Images excluded, repeat each entry below exactly.

┌────────

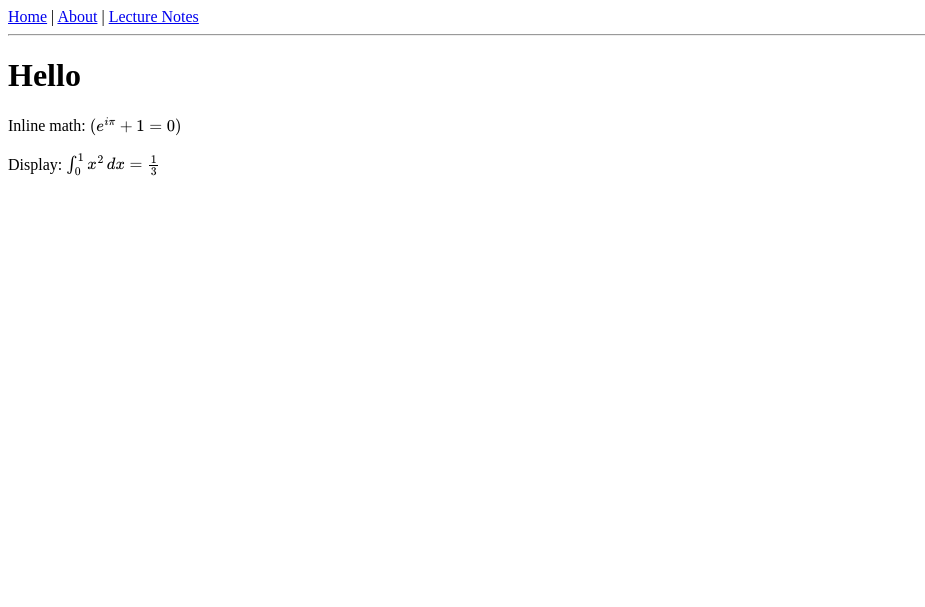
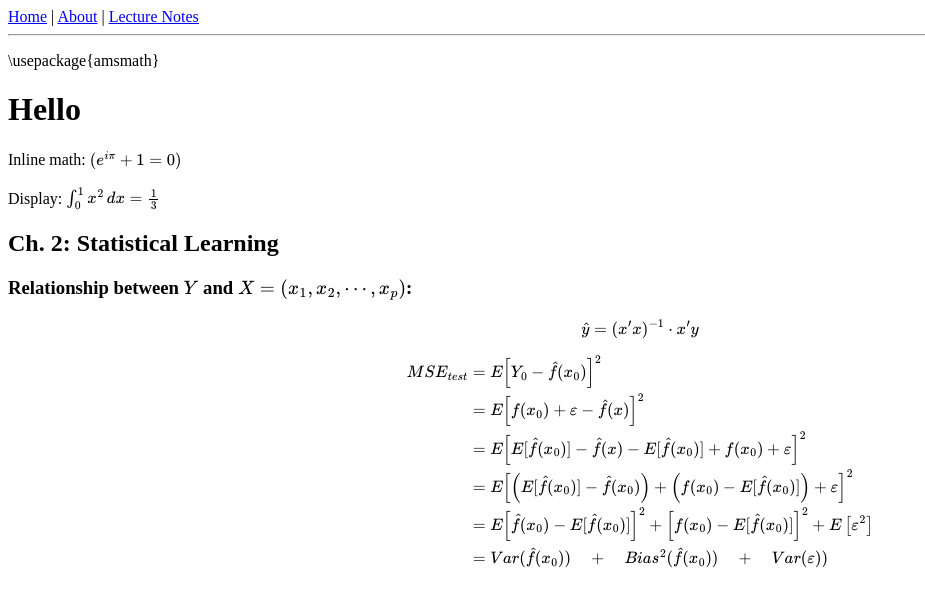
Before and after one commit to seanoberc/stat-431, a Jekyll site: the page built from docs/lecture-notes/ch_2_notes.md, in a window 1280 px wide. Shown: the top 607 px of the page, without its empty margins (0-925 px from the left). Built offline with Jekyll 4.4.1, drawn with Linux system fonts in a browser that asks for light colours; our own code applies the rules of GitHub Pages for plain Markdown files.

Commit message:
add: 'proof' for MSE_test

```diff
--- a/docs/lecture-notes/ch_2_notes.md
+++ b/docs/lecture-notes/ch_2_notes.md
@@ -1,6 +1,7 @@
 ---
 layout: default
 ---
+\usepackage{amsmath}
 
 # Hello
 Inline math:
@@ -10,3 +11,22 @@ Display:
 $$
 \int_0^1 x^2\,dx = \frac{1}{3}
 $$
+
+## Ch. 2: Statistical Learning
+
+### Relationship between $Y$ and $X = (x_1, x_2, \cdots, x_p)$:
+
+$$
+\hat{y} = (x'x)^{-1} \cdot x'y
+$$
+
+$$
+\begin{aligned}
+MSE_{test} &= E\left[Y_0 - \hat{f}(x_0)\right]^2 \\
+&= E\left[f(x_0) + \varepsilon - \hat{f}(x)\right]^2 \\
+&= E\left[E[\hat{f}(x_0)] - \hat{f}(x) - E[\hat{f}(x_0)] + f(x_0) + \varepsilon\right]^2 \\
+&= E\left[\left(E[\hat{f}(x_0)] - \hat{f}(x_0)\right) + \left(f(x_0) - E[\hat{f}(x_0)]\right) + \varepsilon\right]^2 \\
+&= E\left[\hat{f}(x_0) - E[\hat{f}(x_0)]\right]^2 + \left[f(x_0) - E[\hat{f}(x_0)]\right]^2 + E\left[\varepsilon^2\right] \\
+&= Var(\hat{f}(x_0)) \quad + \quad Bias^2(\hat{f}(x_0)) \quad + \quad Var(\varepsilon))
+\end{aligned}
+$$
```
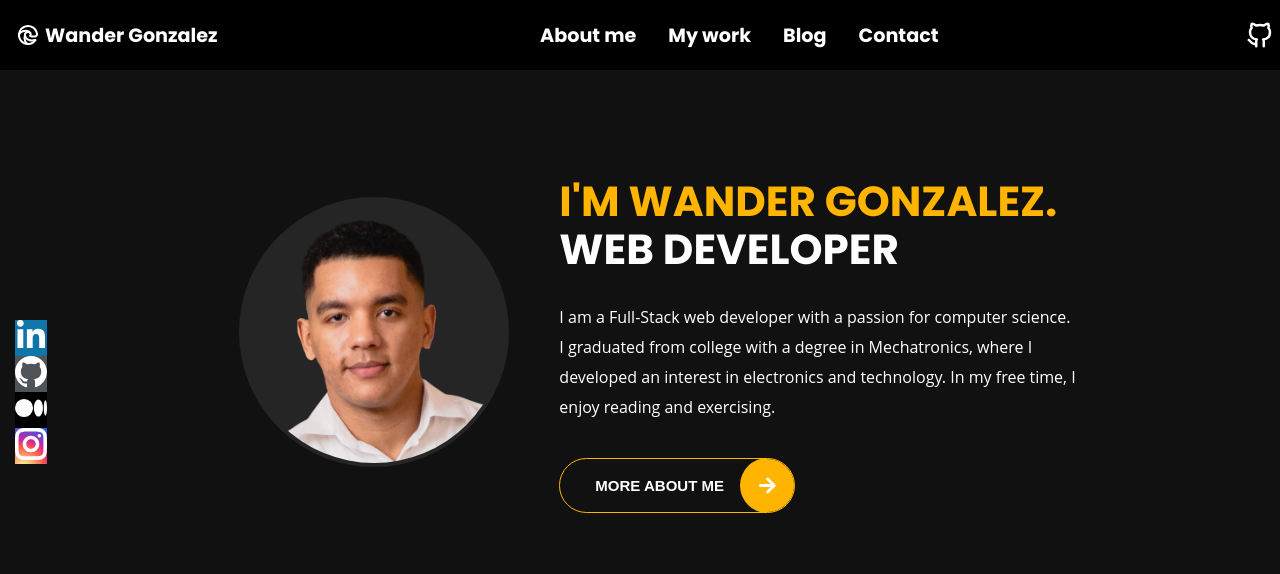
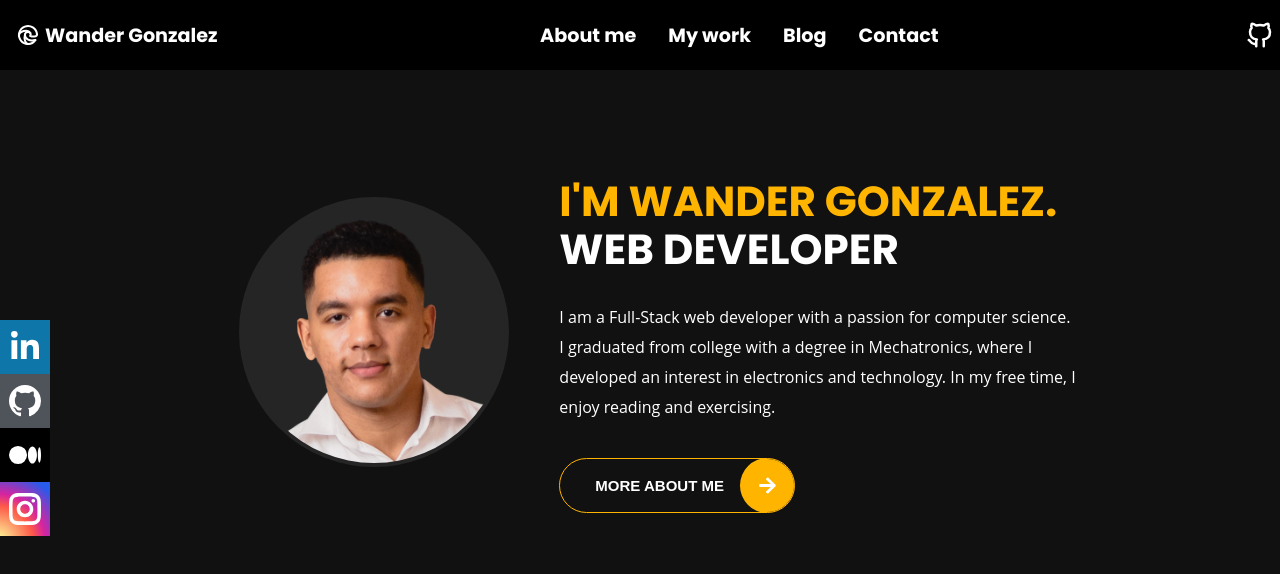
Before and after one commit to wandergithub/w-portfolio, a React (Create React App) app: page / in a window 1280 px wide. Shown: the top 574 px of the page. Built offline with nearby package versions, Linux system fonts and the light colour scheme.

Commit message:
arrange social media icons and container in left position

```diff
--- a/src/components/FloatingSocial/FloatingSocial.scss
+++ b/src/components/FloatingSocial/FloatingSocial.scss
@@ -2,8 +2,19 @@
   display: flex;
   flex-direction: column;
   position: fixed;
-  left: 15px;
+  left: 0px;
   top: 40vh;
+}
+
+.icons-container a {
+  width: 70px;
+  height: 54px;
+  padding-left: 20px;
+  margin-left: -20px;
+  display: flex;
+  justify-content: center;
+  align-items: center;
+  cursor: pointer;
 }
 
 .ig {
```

└────────

* _OUTPUT FOR THIS EXERCISE_:
Before and after one commit to seanoberc/stat-431, a Jekyll site: the page built from docs/lecture-notes/ch_2_notes.md, in a window 1280 px wide. Shown: the top 607 px of the page, without its empty margins (0-925 px from the left). Built offline with Jekyll 4.4.1, drawn with Linux system fonts in a browser that asks for light colours; our own code applies the rules of GitHub Pages for plain Markdown files.

Commit message:
add: 'proof' for MSE_test

```diff
--- a/docs/lecture-notes/ch_2_notes.md
+++ b/docs/lecture-notes/ch_2_notes.md
@@ -1,6 +1,7 @@
 ---
 layout: default
 ---
+\usepackage{amsmath}
 
 # Hello
 Inline math:
@@ -10,3 +11,22 @@ Display:
 $$
 \int_0^1 x^2\,dx = \frac{1}{3}
 $$
+
+## Ch. 2: Statistical Learning
+
+### Relationship between $Y$ and $X = (x_1, x_2, \cdots, x_p)$:
+
+$$
+\hat{y} = (x'x)^{-1} \cdot x'y
+$$
+
+$$
+\begin{aligned}
+MSE_{test} &= E\left[Y_0 - \hat{f}(x_0)\right]^2 \\
+&= E\left[f(x_0) + \varepsilon - \hat{f}(x)\right]^2 \\
+&= E\left[E[\hat{f}(x_0)] - \hat{f}(x) - E[\hat{f}(x_0)] + f(x_0) + \varepsilon\right]^2 \\
+&= E\left[\left(E[\hat{f}(x_0)] - \hat{f}(x_0)\right) + \left(f(x_0) - E[\hat{f}(x_0)]\right) + \varepsilon\right]^2 \\
+&= E\left[\hat{f}(x_0) - E[\hat{f}(x_0)]\right]^2 + \left[f(x_0) - E[\hat{f}(x_0)]\right]^2 + E\left[\varepsilon^2\right] \\
+&= Var(\hat{f}(x_0)) \quad + \quad Bias^2(\hat{f}(x_0)) \quad + \quad Var(\varepsilon))
+\end{aligned}
+$$
```
Before and after one commit to wandergithub/w-portfolio, a React (Create React App) app: page / in a window 1280 px wide. Shown: the top 574 px of the page. Built offline with nearby package versions, Linux system fonts and the light colour scheme.

Commit message:
arrange social media icons and container in left position

```diff
--- a/src/components/FloatingSocial/FloatingSocial.scss
+++ b/src/components/FloatingSocial/FloatingSocial.scss
@@ -2,8 +2,19 @@
   display: flex;
   flex-direction: column;
   position: fixed;
-  left: 15px;
+  left: 0px;
   top: 40vh;
+}
+
+.icons-container a {
+  width: 70px;
+  height: 54px;
+  padding-left: 20px;
+  margin-left: -20px;
+  display: flex;
+  justify-content: center;
+  align-items: center;
+  cursor: pointer;
 }
 
 .ig {
```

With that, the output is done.